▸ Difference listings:
>>
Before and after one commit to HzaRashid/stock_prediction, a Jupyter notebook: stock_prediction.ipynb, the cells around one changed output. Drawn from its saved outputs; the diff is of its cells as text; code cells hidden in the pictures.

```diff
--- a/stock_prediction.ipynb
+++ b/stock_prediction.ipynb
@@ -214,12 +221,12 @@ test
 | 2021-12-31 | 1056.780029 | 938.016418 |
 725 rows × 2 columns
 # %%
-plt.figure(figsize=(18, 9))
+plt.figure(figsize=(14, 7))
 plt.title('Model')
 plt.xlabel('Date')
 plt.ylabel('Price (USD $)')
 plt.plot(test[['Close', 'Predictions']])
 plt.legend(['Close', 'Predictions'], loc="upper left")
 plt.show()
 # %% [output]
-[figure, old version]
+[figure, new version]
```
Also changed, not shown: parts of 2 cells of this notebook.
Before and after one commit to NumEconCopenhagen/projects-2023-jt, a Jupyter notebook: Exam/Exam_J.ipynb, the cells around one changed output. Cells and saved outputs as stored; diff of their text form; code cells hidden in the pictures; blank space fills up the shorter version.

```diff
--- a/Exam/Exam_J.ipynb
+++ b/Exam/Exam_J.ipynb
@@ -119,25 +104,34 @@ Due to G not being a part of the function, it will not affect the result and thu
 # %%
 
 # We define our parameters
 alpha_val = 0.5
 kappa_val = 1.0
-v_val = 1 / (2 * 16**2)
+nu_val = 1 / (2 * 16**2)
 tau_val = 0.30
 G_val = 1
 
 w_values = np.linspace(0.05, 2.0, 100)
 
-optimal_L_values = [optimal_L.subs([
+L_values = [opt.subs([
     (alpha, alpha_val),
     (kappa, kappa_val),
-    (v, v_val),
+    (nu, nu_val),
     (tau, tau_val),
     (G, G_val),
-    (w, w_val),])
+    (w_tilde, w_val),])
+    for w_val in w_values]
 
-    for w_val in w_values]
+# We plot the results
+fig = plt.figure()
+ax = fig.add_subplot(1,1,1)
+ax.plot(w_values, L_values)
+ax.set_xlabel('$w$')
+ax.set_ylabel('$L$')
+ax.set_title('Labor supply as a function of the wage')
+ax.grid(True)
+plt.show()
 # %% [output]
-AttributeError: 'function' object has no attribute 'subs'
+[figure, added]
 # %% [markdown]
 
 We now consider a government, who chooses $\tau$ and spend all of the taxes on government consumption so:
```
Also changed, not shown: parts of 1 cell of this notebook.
<<
▸ EXERCISE DESCRIPTION: Exact copy required. Retype all of the entries word for word.

▸ OUTPUT BELOW:
Before and after one commit to HzaRashid/stock_prediction, a Jupyter notebook: stock_prediction.ipynb, the cells around one changed output. Drawn from its saved outputs; the diff is of its cells as text; code cells hidden in the pictures.

```diff
--- a/stock_prediction.ipynb
+++ b/stock_prediction.ipynb
@@ -214,12 +221,12 @@ test
 | 2021-12-31 | 1056.780029 | 938.016418 |
 725 rows × 2 columns
 # %%
-plt.figure(figsize=(18, 9))
+plt.figure(figsize=(14, 7))
 plt.title('Model')
 plt.xlabel('Date')
 plt.ylabel('Price (USD $)')
 plt.plot(test[['Close', 'Predictions']])
 plt.legend(['Close', 'Predictions'], loc="upper left")
 plt.show()
 # %% [output]
-[figure, old version]
+[figure, new version]
```
Also changed, not shown: parts of 2 cells of this notebook.
Before and after one commit to NumEconCopenhagen/projects-2023-jt, a Jupyter notebook: Exam/Exam_J.ipynb, the cells around one changed output. Cells and saved outputs as stored; diff of their text form; code cells hidden in the pictures; blank space fills up the shorter version.

```diff
--- a/Exam/Exam_J.ipynb
+++ b/Exam/Exam_J.ipynb
@@ -119,25 +104,34 @@ Due to G not being a part of the function, it will not affect the result and thu
 # %%
 
 # We define our parameters
 alpha_val = 0.5
 kappa_val = 1.0
-v_val = 1 / (2 * 16**2)
+nu_val = 1 / (2 * 16**2)
 tau_val = 0.30
 G_val = 1
 
 w_values = np.linspace(0.05, 2.0, 100)
 
-optimal_L_values = [optimal_L.subs([
+L_values = [opt.subs([
     (alpha, alpha_val),
     (kappa, kappa_val),
-    (v, v_val),
+    (nu, nu_val),
     (tau, tau_val),
     (G, G_val),
-    (w, w_val),])
+    (w_tilde, w_val),])
+    for w_val in w_values]
 
-    for w_val in w_values]
+# We plot the results
+fig = plt.figure()
+ax = fig.add_subplot(1,1,1)
+ax.plot(w_values, L_values)
+ax.set_xlabel('$w$')
+ax.set_ylabel('$L$')
+ax.set_title('Labor supply as a function of the wage')
+ax.grid(True)
+plt.show()
 # %% [output]
-AttributeError: 'function' object has no attribute 'subs'
+[figure, added]
 # %% [markdown]
 
 We now consider a government, who chooses $\tau$ and spend all of the taxes on government consumption so:
```
Also changed, not shown: parts of 1 cell of this notebook.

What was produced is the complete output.